## Shoe Lacing Math

**How many ways are there to tie your shoes?**

Depends on the shoes, but Ian has done some calculations (under certain assumptions) to show there are over 2 trillion ways!

Mathematician, Burkard Polster, published an article in the journal Nature (December 2002) about the mathematics of shoe lacing. His calculation for the number of ‘real-world’ lacing methods (of a shoe with 12 eyelets) is 43,200. He also has a shoe lace book that is published by the AMS.

## What is a mathematician?

Here are some quotes from famous people regarding mathematicians:

A mathematician is a device for turning coffee into theorems. (*Paul Erdős*)

A mathematician is a blind man in a dark room looking for a black cat which isn’t there. (*Charles Darwin*)

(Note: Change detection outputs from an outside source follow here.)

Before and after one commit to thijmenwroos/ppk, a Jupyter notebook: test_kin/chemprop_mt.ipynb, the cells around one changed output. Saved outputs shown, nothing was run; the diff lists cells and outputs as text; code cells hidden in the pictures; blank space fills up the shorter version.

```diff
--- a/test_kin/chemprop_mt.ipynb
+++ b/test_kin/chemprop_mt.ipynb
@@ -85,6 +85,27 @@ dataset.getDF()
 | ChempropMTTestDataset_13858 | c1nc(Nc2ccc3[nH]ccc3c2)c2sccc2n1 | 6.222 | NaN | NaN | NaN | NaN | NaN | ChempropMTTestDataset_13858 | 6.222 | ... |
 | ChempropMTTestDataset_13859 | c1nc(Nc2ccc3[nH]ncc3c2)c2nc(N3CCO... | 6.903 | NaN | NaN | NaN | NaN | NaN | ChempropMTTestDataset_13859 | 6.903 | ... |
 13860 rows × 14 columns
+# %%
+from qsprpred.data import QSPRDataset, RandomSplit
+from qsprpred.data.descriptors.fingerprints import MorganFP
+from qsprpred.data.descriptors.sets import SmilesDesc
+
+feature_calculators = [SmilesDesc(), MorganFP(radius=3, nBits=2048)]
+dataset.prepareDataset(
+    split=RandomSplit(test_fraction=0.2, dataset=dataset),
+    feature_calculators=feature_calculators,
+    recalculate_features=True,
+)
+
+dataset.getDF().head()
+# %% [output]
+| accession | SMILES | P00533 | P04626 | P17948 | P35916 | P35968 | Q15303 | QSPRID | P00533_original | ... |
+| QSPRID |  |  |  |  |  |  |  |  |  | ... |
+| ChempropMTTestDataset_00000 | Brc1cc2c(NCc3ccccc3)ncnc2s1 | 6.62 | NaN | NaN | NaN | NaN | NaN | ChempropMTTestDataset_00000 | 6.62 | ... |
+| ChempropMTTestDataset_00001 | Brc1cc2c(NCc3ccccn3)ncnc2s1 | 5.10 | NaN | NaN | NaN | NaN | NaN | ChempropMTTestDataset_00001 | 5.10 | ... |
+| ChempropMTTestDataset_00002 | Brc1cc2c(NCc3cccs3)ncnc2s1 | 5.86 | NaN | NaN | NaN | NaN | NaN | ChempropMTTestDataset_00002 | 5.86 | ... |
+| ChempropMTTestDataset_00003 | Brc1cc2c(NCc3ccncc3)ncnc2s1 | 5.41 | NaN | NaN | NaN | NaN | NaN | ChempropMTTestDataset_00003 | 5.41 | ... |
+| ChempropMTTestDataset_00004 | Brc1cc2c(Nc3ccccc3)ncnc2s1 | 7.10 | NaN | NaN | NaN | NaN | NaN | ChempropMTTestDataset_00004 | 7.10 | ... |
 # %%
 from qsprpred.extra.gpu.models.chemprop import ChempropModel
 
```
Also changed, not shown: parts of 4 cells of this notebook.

A person who can, within a year, solve x2 – 92y2 = 1 is a mathematician. (*Brahmagupta*)

Mathematicians, like cows in the dark, all look alike to me. (*Abraham Flexner*)

Mathematicians are like Frenchmen: whatever you say to them, they translate it into their own language, and forthwith it means something entirely different. (*Johann Wolfgang von Goethe*)

Medicine makes people ill, mathematics make them sad and theology makes them sinful. (*Martin Luther*)

## The most awkwardly named function in MATLAB

(via Reddit)

## Online Math Class…Fail…indeed

Thanks to Kei for this submission! And sorry you got the answer not correct…

He says:

“I did click “No” lol ( That is why there is no red “x” ) Sorry…but still nice work ahahh”

*If you have something funny related to math, then submit it to MathFail using our submission page and it might be posted. Cheers!

## Another crackpot “mathematician”

There’s lots of crackpots on the internet (and off the internet) who don’t understand some of the basics in mathematics. This person claims that:

“In 4,000 years of mathematics no one has been able to show a ratio for pi. We will show just how to produce that ratio. They state that pi is the ratio of the circumference of a circle to its diameter and then go on to prove that there is no ratio. Therefore concluding that the ratio is only a mere approximation of a true value. You will be surprised about how to establish a ratio for pi as well as how to prove that the present day calculation for pi is invalid.”

They later go on to prove that **pi = 201 / 64** by using “addition – subtraction – multiplication – division and square root extraction”.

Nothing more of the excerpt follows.